[Exercise data]
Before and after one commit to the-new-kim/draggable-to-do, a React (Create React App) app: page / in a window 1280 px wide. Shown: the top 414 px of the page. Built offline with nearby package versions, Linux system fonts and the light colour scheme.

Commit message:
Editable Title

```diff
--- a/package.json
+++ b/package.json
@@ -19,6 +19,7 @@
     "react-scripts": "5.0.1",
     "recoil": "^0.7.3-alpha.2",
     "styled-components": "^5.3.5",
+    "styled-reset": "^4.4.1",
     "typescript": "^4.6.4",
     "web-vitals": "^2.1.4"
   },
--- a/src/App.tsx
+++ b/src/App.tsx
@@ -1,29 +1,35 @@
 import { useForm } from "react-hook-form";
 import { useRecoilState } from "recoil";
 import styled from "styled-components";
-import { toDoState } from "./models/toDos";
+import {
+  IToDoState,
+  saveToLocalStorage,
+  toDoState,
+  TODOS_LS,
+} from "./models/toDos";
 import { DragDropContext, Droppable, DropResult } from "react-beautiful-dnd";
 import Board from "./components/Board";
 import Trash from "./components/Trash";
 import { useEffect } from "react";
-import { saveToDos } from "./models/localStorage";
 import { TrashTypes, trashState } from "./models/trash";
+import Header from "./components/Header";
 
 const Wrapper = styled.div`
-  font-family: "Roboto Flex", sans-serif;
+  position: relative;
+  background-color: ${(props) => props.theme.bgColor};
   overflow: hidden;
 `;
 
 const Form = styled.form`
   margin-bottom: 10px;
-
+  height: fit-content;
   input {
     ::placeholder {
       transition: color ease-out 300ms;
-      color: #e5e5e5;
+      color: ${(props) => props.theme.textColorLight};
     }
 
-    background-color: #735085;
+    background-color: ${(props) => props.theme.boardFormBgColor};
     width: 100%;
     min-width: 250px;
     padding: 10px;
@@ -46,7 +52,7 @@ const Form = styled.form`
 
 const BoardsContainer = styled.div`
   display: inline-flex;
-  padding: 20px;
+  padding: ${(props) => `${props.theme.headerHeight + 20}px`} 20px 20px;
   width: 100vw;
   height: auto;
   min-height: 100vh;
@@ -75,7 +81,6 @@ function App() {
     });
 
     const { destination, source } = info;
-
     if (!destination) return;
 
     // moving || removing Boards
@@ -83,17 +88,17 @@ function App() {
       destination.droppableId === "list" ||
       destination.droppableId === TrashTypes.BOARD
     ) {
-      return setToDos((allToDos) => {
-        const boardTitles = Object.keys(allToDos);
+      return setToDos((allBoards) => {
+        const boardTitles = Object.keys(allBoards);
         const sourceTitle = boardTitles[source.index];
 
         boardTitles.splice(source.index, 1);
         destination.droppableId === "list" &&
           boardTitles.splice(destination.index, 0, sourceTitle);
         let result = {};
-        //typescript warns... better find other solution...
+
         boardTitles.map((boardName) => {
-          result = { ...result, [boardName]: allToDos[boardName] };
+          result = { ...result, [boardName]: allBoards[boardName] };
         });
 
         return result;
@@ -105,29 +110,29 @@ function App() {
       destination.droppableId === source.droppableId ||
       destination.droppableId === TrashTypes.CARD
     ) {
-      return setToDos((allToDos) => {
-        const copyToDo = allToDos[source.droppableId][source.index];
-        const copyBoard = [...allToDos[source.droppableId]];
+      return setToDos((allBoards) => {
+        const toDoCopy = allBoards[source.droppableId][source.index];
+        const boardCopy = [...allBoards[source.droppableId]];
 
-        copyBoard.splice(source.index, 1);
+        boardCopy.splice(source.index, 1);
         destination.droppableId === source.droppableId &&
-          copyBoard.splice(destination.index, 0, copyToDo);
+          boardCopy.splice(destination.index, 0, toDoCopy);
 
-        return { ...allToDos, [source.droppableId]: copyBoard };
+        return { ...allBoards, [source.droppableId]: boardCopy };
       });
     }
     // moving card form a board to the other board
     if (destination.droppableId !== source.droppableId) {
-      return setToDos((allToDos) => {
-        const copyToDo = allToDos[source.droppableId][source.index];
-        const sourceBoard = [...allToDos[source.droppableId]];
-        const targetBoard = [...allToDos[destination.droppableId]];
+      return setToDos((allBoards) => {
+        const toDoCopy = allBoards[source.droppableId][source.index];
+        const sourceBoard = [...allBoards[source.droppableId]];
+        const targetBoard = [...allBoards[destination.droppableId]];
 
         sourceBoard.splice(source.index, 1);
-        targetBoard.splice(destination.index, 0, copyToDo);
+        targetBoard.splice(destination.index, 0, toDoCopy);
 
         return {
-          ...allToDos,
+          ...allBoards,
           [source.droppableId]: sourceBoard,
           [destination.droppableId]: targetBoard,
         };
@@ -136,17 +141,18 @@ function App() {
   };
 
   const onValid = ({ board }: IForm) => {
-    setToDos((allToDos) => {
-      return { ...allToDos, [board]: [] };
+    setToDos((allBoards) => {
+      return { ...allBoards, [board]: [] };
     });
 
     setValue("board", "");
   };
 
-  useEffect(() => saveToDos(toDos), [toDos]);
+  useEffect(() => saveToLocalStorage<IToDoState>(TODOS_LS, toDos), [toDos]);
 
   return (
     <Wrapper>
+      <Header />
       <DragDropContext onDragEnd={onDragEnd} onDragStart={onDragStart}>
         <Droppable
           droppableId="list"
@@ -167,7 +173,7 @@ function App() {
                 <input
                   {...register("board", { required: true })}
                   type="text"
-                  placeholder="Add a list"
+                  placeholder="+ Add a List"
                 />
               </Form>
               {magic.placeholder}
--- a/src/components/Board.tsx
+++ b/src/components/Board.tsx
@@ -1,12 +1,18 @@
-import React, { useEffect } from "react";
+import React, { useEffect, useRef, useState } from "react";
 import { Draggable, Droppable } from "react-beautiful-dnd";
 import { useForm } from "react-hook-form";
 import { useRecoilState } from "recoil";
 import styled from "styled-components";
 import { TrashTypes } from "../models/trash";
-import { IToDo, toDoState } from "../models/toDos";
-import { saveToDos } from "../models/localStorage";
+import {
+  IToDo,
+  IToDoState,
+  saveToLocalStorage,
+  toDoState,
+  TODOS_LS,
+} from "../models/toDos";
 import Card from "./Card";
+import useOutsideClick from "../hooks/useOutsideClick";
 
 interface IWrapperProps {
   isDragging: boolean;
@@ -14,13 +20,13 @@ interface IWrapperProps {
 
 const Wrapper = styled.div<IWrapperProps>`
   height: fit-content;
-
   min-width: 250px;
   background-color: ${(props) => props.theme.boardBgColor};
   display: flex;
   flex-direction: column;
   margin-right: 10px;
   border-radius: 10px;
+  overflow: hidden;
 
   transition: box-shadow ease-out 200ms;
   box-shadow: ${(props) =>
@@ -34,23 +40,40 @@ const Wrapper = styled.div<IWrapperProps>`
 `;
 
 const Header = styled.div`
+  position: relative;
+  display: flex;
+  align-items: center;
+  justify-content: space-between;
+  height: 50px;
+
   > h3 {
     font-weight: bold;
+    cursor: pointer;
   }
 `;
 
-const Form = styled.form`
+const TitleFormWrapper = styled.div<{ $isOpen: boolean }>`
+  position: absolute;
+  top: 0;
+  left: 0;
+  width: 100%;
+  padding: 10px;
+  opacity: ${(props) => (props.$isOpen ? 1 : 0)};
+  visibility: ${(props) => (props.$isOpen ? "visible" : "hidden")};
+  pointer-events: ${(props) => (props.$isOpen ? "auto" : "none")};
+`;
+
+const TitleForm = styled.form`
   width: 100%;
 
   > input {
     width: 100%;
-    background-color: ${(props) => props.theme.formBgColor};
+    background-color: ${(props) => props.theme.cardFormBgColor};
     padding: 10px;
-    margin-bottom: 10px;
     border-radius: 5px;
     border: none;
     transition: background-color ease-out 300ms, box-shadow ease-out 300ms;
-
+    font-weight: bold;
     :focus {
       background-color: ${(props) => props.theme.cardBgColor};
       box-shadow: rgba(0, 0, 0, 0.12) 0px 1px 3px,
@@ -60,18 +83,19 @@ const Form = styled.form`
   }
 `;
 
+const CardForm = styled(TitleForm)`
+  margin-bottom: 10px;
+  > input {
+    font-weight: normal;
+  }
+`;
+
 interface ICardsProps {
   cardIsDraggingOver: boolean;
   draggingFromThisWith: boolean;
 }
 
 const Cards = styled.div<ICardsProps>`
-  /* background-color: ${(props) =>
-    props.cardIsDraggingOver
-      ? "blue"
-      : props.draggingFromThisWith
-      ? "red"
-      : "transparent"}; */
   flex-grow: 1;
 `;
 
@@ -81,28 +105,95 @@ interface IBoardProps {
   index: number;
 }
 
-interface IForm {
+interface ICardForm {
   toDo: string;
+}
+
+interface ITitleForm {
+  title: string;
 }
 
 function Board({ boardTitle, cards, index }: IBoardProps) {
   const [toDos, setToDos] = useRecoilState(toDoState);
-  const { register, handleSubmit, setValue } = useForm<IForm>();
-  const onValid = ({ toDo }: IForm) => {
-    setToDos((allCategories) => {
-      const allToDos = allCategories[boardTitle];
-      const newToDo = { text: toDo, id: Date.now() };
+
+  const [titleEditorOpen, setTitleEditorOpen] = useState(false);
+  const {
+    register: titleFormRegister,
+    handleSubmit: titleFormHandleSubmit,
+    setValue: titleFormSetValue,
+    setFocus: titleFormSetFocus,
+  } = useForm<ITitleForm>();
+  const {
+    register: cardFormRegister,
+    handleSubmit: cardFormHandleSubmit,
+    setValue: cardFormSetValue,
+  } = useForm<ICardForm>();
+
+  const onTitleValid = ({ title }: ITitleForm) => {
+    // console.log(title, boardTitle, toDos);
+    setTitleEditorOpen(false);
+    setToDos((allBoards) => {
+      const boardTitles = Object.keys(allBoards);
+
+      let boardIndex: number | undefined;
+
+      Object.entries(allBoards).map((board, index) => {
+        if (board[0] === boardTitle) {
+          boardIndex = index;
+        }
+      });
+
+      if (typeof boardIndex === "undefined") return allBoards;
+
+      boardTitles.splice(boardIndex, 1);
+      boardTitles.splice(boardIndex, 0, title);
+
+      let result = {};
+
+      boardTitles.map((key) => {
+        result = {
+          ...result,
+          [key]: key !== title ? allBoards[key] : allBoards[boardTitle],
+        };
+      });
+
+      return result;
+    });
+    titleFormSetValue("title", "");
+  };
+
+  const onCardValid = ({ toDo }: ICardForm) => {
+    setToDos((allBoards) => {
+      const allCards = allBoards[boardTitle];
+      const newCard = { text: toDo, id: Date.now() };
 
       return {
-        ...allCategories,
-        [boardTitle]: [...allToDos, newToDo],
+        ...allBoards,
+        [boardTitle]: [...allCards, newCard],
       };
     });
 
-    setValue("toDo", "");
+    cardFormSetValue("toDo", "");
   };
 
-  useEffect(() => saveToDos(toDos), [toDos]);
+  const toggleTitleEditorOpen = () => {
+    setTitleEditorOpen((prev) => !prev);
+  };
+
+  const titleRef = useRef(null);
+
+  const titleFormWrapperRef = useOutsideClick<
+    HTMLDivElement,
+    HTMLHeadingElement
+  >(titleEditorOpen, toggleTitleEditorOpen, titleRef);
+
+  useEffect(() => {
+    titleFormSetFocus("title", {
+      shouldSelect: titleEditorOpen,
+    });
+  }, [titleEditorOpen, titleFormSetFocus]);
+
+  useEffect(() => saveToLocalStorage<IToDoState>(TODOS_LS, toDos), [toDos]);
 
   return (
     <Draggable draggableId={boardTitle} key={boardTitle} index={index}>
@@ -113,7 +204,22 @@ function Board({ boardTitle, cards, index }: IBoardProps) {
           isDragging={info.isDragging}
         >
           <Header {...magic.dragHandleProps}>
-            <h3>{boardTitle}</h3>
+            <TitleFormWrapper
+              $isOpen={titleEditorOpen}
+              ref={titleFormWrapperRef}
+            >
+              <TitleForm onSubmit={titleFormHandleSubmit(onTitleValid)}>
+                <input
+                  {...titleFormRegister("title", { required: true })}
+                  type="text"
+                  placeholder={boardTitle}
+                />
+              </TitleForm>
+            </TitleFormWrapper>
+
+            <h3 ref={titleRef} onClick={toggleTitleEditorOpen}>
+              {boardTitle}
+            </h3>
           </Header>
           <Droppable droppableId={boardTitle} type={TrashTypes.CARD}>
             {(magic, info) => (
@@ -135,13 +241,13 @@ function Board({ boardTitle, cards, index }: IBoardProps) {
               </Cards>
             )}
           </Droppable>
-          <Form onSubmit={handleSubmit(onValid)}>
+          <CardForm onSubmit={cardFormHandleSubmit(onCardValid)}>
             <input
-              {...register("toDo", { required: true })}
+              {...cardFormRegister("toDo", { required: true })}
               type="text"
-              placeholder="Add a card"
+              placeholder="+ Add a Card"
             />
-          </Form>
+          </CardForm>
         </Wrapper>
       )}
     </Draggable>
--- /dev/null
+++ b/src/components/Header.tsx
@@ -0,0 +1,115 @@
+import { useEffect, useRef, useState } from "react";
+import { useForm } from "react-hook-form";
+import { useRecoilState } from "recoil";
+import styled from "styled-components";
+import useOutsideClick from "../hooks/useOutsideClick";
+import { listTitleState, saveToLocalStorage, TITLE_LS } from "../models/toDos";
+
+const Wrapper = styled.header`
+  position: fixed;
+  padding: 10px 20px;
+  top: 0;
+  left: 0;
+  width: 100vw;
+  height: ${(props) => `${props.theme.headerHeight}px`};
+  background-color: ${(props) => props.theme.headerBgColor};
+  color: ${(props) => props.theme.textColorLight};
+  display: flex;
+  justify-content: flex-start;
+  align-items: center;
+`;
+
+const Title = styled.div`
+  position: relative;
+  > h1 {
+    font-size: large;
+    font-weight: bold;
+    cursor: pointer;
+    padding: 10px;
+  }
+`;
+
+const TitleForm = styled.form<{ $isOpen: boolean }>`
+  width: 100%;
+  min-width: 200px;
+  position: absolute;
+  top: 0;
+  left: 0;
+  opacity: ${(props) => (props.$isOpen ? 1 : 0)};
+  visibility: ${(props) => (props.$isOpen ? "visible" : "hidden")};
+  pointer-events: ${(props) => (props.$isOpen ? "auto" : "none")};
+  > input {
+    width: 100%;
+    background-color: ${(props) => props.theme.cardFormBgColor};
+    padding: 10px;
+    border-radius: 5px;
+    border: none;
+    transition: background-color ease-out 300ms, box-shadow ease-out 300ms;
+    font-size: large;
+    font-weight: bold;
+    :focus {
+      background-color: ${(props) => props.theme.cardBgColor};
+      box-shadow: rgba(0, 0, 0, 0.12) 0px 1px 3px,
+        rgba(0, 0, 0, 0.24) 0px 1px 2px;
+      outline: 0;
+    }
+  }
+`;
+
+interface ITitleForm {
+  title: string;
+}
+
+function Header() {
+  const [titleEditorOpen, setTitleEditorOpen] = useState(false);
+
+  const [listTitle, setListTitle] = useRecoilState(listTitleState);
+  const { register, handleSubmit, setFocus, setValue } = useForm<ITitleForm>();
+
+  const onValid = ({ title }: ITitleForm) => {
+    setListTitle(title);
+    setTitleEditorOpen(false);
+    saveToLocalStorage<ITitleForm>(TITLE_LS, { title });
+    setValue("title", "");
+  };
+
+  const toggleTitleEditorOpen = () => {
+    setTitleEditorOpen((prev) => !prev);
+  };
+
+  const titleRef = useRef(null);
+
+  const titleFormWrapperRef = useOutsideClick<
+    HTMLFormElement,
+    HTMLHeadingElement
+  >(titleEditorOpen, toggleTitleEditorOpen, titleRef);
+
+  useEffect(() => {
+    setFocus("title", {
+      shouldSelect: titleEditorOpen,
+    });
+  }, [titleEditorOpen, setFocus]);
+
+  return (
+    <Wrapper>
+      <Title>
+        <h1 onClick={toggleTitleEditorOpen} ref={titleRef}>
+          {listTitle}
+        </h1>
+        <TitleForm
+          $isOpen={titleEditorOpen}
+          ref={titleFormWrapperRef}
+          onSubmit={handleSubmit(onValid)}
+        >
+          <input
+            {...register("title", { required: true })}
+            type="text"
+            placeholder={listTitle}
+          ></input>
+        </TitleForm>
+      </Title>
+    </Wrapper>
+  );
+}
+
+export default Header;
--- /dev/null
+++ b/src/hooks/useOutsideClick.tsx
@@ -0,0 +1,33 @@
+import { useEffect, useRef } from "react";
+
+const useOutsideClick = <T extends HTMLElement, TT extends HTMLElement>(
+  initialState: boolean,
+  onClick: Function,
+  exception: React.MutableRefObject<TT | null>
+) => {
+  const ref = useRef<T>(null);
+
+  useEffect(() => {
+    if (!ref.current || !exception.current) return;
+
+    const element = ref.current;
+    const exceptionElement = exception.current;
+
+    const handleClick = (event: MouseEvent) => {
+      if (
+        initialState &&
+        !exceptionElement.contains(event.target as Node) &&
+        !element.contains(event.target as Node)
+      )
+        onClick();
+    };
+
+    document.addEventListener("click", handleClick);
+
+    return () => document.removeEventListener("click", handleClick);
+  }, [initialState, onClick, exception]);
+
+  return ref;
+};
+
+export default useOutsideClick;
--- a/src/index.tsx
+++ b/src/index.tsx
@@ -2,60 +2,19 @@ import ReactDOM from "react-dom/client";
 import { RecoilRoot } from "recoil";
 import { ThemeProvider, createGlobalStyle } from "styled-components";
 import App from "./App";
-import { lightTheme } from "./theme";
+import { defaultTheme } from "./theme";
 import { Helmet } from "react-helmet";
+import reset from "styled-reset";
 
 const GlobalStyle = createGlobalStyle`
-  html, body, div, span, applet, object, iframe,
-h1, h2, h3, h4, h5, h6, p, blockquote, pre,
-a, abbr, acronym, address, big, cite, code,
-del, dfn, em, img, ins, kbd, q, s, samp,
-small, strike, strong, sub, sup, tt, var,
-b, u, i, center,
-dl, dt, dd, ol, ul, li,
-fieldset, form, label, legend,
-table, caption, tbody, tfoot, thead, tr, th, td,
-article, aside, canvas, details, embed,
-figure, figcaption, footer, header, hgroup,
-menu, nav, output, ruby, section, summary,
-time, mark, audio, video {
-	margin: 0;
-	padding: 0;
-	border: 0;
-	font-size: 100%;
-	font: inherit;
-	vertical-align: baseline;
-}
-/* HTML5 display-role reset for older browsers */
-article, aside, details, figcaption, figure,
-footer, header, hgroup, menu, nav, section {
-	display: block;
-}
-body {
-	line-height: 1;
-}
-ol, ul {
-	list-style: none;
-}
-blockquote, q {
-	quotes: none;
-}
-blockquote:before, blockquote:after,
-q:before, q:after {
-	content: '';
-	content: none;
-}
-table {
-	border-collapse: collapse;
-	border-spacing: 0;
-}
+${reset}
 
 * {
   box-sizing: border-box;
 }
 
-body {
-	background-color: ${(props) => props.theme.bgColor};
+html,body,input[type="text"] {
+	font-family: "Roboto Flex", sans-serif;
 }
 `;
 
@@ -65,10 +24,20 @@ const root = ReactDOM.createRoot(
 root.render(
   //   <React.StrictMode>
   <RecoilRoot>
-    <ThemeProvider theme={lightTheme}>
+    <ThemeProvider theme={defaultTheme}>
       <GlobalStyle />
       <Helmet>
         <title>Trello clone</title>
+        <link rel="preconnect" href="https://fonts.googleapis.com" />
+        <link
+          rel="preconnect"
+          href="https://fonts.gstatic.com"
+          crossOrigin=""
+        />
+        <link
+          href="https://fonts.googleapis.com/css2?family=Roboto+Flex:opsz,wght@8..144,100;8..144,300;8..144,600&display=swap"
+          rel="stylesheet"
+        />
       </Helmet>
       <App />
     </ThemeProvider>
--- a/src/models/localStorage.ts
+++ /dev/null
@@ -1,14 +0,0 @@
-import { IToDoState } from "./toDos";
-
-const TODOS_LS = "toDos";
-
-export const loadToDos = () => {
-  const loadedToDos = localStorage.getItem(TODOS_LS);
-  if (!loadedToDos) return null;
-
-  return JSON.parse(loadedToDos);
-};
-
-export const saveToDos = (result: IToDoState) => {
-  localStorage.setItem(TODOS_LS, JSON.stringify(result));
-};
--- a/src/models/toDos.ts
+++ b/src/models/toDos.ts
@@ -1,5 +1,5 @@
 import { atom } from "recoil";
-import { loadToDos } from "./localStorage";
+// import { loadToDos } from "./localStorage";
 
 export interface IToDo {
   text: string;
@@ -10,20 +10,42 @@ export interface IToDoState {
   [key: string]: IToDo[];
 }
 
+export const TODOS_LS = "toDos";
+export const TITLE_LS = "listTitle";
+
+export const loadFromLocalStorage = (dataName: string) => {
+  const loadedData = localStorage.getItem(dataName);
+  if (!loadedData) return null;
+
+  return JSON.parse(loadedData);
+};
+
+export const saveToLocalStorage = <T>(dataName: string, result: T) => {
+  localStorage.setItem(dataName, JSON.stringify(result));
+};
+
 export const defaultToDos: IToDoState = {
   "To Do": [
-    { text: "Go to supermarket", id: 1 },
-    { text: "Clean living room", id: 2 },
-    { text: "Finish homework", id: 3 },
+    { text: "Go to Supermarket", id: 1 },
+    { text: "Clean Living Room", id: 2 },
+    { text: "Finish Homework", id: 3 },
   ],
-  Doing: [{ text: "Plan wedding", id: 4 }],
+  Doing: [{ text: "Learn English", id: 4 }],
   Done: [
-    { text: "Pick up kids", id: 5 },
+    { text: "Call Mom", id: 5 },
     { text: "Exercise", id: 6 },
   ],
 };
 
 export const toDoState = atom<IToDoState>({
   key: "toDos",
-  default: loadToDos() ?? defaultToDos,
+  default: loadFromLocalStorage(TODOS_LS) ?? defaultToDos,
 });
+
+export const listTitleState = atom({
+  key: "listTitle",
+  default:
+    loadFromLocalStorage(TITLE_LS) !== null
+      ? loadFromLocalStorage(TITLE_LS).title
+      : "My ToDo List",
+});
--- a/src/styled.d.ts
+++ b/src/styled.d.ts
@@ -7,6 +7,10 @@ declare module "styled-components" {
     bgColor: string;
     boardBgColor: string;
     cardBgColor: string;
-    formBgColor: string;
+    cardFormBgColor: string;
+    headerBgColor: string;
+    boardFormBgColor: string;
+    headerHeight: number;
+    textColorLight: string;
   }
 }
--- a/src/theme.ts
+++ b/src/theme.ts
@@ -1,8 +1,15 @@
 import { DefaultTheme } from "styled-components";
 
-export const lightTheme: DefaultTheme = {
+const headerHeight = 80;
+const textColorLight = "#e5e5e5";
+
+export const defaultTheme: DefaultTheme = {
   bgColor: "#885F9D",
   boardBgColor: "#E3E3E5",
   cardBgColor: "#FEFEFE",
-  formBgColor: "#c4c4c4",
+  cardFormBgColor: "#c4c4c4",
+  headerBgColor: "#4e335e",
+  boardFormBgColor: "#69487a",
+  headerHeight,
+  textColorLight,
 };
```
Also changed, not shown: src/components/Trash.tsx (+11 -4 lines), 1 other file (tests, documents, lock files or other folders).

[What you are asked to do] Find every line of the data that includes the string "shadow". Copy each of those lines.

[Result for this task]
   transition: box-shadow ease-out 200ms;
   box-shadow: ${(props) =>
     transition: background-color ease-out 300ms, box-shadow ease-out 300ms;
       box-shadow: rgba(0, 0, 0, 0.12) 0px 1px 3px,
+    transition: background-color ease-out 300ms, box-shadow ease-out 300ms;
+      box-shadow: rgba(0, 0, 0, 0.12) 0px 1px 3px,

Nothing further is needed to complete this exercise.